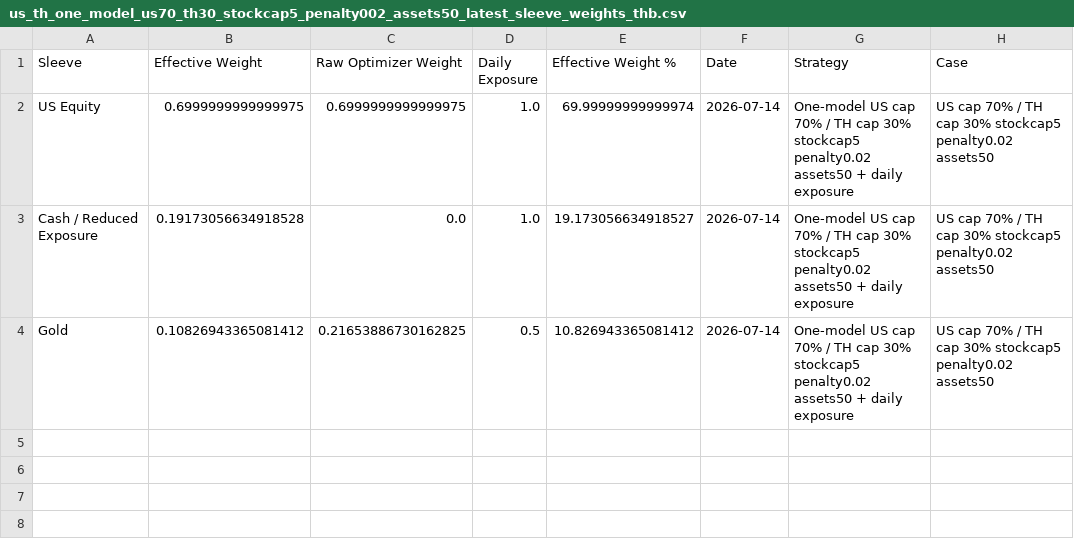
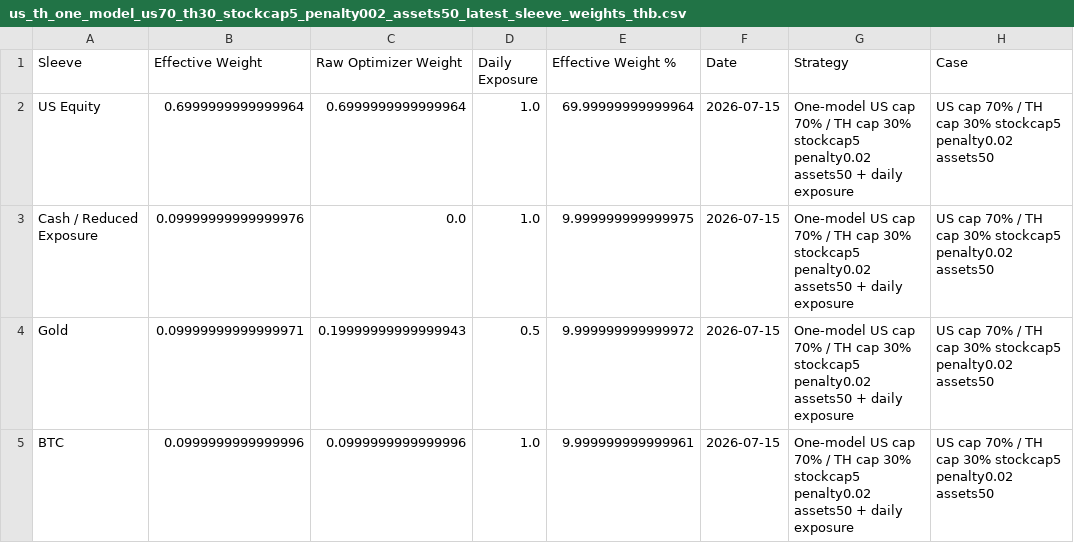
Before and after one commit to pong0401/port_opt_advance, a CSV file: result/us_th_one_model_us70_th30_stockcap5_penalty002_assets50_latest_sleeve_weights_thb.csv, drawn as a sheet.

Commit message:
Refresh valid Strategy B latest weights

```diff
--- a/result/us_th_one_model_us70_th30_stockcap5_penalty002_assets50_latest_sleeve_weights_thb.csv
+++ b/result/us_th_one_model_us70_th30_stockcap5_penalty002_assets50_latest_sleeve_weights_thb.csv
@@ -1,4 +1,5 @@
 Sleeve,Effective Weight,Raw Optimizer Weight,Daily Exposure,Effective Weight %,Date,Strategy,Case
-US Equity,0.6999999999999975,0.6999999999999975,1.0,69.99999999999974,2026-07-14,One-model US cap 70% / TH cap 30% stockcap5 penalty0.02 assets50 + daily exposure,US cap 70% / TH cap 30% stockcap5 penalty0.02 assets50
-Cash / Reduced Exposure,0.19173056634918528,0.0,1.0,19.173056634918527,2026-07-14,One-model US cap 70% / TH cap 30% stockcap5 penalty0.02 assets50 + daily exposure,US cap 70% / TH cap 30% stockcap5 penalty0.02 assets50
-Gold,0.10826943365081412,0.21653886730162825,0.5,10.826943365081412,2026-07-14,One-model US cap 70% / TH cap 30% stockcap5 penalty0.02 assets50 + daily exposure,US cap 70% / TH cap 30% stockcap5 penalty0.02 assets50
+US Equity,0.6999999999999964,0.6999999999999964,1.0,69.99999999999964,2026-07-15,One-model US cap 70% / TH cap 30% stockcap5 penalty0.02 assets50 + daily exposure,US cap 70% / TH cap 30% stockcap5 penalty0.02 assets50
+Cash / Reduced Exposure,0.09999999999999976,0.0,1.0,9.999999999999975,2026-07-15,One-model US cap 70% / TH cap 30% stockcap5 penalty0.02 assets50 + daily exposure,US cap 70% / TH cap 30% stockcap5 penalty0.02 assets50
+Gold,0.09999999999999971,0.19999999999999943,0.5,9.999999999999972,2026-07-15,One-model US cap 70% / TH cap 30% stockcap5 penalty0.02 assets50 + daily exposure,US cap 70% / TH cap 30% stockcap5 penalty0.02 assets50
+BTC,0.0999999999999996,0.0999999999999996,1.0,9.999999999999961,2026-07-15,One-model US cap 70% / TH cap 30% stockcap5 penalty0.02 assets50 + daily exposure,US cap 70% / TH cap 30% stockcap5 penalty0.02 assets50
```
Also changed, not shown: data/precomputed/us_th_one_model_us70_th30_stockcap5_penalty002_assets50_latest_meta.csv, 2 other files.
★ ★ ★ ★ ★ ★ ★
WORK ORDER: With "Reduced" as the string to find, copy every line of the records that holds it.

ANSWER BOX:
-Cash / Reduced Exposure,0.19173056634918528,0.0,1.0,19.173056634918527,2026-07-14,One-model US cap 70% / TH cap 30% stockcap5 penalty0.02 assets50 + daily exposure,US cap 70% / TH cap 30% stockcap5 penalty0.02 assets50
+Cash / Reduced Exposure,0.09999999999999976,0.0,1.0,9.999999999999975,2026-07-15,One-model US cap 70% / TH cap 30% stockcap5 penalty0.02 assets50 + daily exposure,US cap 70% / TH cap 30% stockcap5 penalty0.02 assets50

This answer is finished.